It wasn't about technique, though that's firmly in place. His was a real interpretation, with shape and purpose, minute manipulation of pitch and time, and fine gradations of bow speed. And then there was the sound. Armstrong - from Sonoma, Calif. - used a Guadagnini willed to the school by pedagogue Veda Reynolds. It was no doubt partly responsible for the throaty low register, responsiveness, and penetrating-but-sweet upper notes. But in Armstrong, it had a natural partner able to make it ring.
When one player sets this kind of standard, it throws down the gauntlet for the rest. Of particular pleasure were a buoyant clarinet solo and a warmly reassuring timpanist. The horns - well, for them it was a growth experience. Prieto sped through the opening heroism; he resisted making mountains out of molehills emotionally. Sentiment was present, but only sometimes, which made it all the more meaningful when he did stretch a moment or build to a climax.
The actor John de Lancie - more specifically, his dignified baritone - was brought in to the school once headed by his father to narrate Britten's Young Person's Guide to the Orchestra. Curtis' orchestra changes every season, of course, and as a guide to the present ensemble Britten's score let us know that piccolo player Niles Watson, clarinetist Stanislav Chernyshev, and harpist Anna Odell are operating on the highest level.

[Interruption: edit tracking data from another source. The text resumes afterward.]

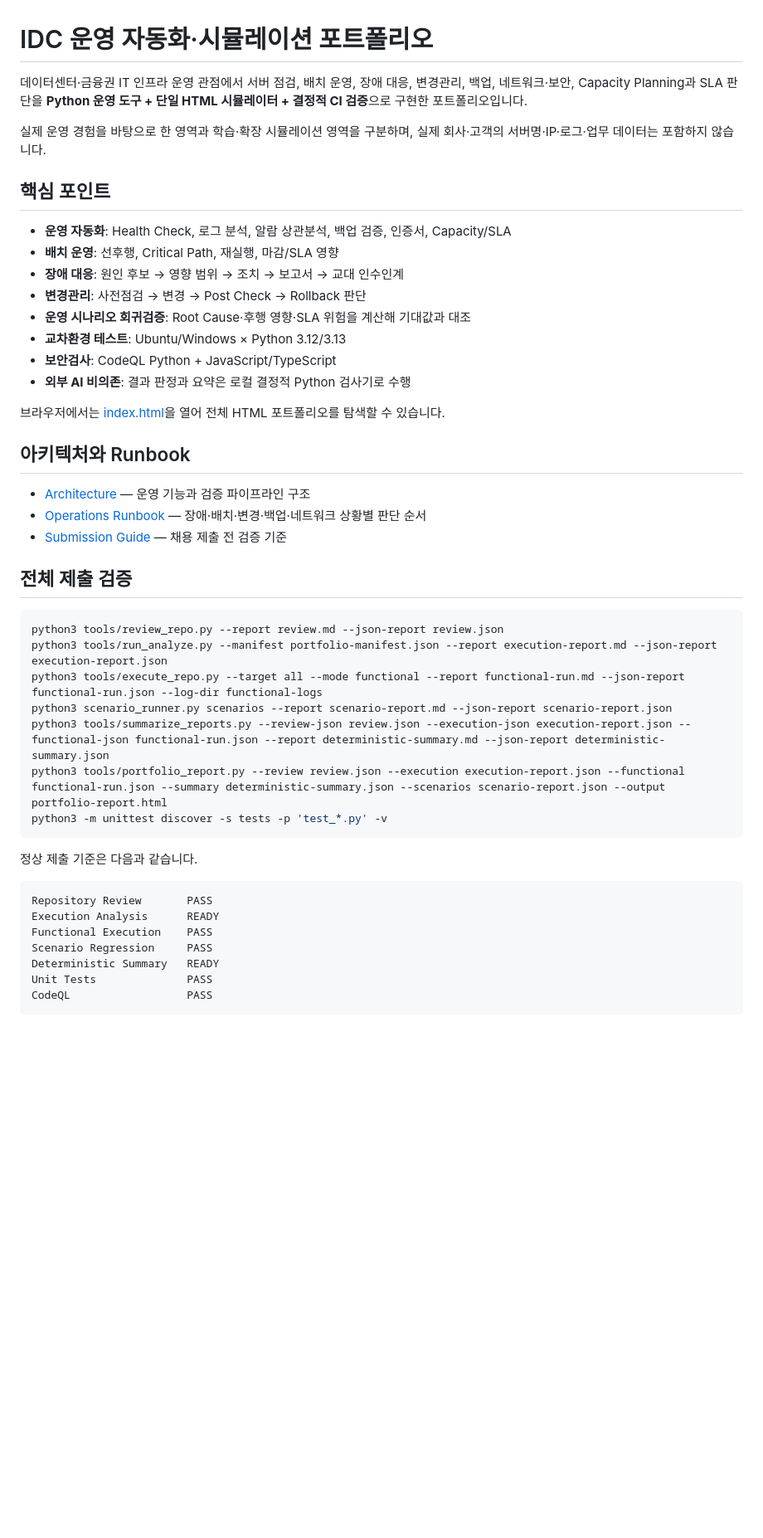
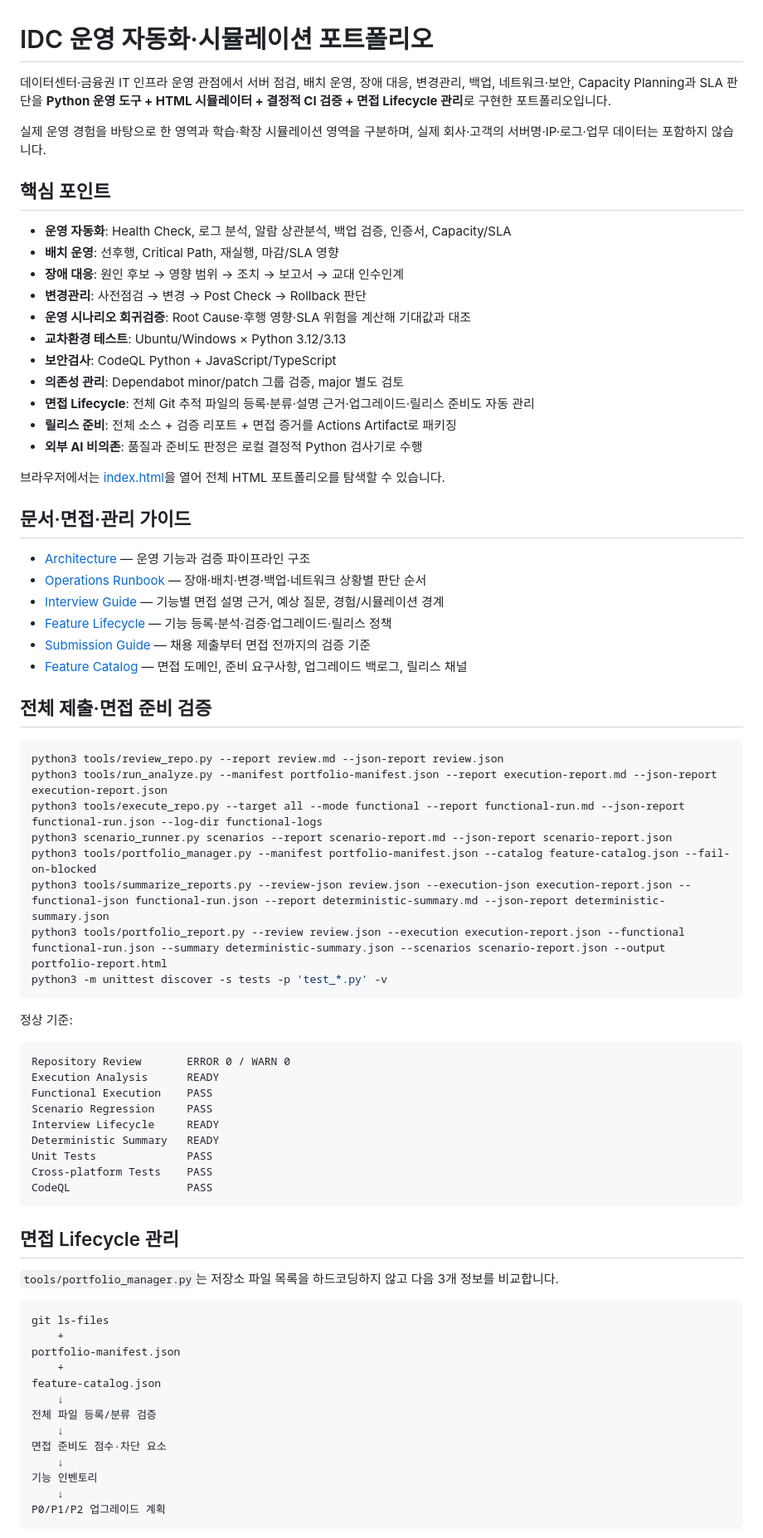
Before and after one commit to koreatest12/DAOUTECH_IDC, a Markdown page: README.md, the part around one of its changes. Shown at 83% size. GitHub-like rendering; blank space fills up the shorter version.

````diff
--- a/README.md
+++ b/README.md
@@ -1,6 +1,6 @@
 # IDC 운영 자동화·시뮬레이션 포트폴리오
 
-데이터센터·금융권 IT 인프라 운영 관점에서 서버 점검, 배치 운영, 장애 대응, 변경관리, 백업, 네트워크·보안, Capacity Planning과 SLA 판단을 **Python 운영 도구 + 단일 HTML 시뮬레이터 + 결정적 CI 검증**으로 구현한 포트폴리오입니다.
+데이터센터·금융권 IT 인프라 운영 관점에서 서버 점검, 배치 운영, 장애 대응, 변경관리, 백업, 네트워크·보안, Capacity Planning과 SLA 판단을 **Python 운영 도구 + HTML 시뮬레이터 + 결정적 CI 검증 + 면접 Lifecycle 관리**로 구현한 포트폴리오입니다.
 
 실제 운영 경험을 바탕으로 한 영역과 학습·확장 시뮬레이션 영역을 구분하며, 실제 회사·고객의 서버명·IP·로그·업무 데이터는 포함하지 않습니다.
 
@@ -13,37 +13,66 @@
 - **운영 시나리오 회귀검증**: Root Cause·후행 영향·SLA 위험을 계산해 기대값과 대조
 - **교차환경 테스트**: Ubuntu/Windows × Python 3.12/3.13
 - **보안검사**: CodeQL Python + JavaScript/TypeScript
-- **외부 AI 비의존**: 결과 판정과 요약은 로컬 결정적 Python 검사기로 수행
+- **의존성 관리**: Dependabot minor/patch 그룹 검증, major 별도 검토
+- **면접 Lifecycle**: 전체 Git 추적 파일의 등록·분류·설명 근거·업그레이드·릴리스 준비도 자동 관리
+- **릴리스 준비**: 전체 소스 + 검증 리포트 + 면접 증거를 Actions Artifact로 패키징
+- **외부 AI 비의존**: 품질과 준비도 판정은 로컬 결정적 Python 검사기로 수행
 
 브라우저에서는 [index.html](index.html)을 열어 전체 HTML 포트폴리오를 탐색할 수 있습니다.
 
-## 아키텍처와 Runbook
+## 문서·면접·관리 가이드
 
 - [Architecture](docs/ARCHITECTURE.md) — 운영 기능과 검증 파이프라인 구조
 - [Operations Runbook](docs/RUNBOOK.md) — 장애·배치·변경·백업·네트워크 상황별 판단 순서
-- [Submission Guide](SUBMISSION.md) — 채용 제출 전 검증 기준
+- [Interview Guide](docs/INTERVIEW_GUIDE.md) — 기능별 면접 설명 근거, 예상 질문, 경험/시뮬레이션 경계
+- [Feature Lifecycle](docs/FEATURE_LIFECYCLE.md) — 기능 등록·분석·검증·업그레이드·릴리스 정책
+- [Submission Guide](SUBMISSION.md) — 채용 제출부터 면접 전까지의 검증 기준
+- [Feature Catalog](feature-catalog.json) — 면접 도메인, 준비 요구사항, 업그레이드 백로그, 릴리스 채널
 
-## 전체 제출 검증
+## 전체 제출·면접 준비 검증
 
 ```bash
 python3 tools/review_repo.py --report review.md --json-report review.json
 python3 tools/run_analyze.py --manifest portfolio-manifest.json --report execution-report.md --json-report execution-report.json
 python3 tools/execute_repo.py --target all --mode functional --report functional-run.md --json-report functional-run.json --log-dir functional-logs
 python3 scenario_runner.py scenarios --report scenario-report.md --json-report scenario-report.json
+python3 tools/portfolio_manager.py --manifest portfolio-manifest.json --catalog feature-catalog.json --fail-on-blocked
 python3 tools/summarize_reports.py --review-json review.json --execution-json execution-report.json --functional-json functional-run.json --report deterministic-summary.md --json-report deterministic-summary.json
 python3 tools/portfolio_report.py --review review.json --execution execution-report.json --functional functional-run.json --summary deterministic-summary.json --scenarios scenario-report.json --output portfolio-report.html
 python3 -m unittest discover -s tests -p 'test_*.py' -v
 ```
 
-정상 제출 기준은 다음과 같습니다.
+정상 기준:
 
 ```text
-Repository Review       PASS
+Repository Review       ERROR 0 / WARN 0
 Execution Analysis      READY
 Functional Execution    PASS
 Scenario Regression     PASS
+Interview Lifecycle     READY
 Deterministic Summary   READY
 Unit Tests              PASS
+Cross-platform Tests    PASS
 CodeQL                  PASS
 ```
 
+## 면접 Lifecycle 관리
+
+`tools/portfolio_manager.py`는 저장소 파일 목록을 하드코딩하지 않고 다음 3개 정보를 비교합니다.
+
+```text
+git ls-files
+    +
+portfolio-manifest.json
+    +
+feature-catalog.json
+    ↓
+전체 파일 등록/분류 검증
+    ↓
+면접 준비도 점수·차단 요소
+    ↓
+기능 인벤토리
+    ↓
+P0/P1/P2 업그레이드 계획
+```
+
````
Also changed, not shown: other parts of README.md (+72 -43 lines).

Conducting student Kensho Watanabe opened the program with Tchaikovsky's Romeo and Juliet - not the familiar overture but a duet for soprano, tenor, and orchestra in a reconstruction by Sergei Taneyev made from the composer's incipient materials for an intended opera. Much of the overture finds its way into this version, though meanings only suspected in the orchestra-alone version can now be confirmed in a text that speaks of nights of bliss. Sarah Shafer and Christopher Tiesi clung to each other, vocally, beautifully.
Prieto, music director of the Orquesta Sinfónica Nacional de Mexico and collaborator of Curtis director Roberto Díaz elsewhere, offered a neglected masterpiece as an encore: Silvestre Revueltas' Sensemayá (1938). Students did a respectable job with the piece, which, superficially, shares a harmonic spirit with The Rite of Spring. With a little more confidence, it could become a calling card for youth unhinged in the best possible sense, like the orchestra itself.
Contact Peter Dobrin at firstname.lastname@example.org or 215-854-5611. Read his blog at www.philly.com/artswatch.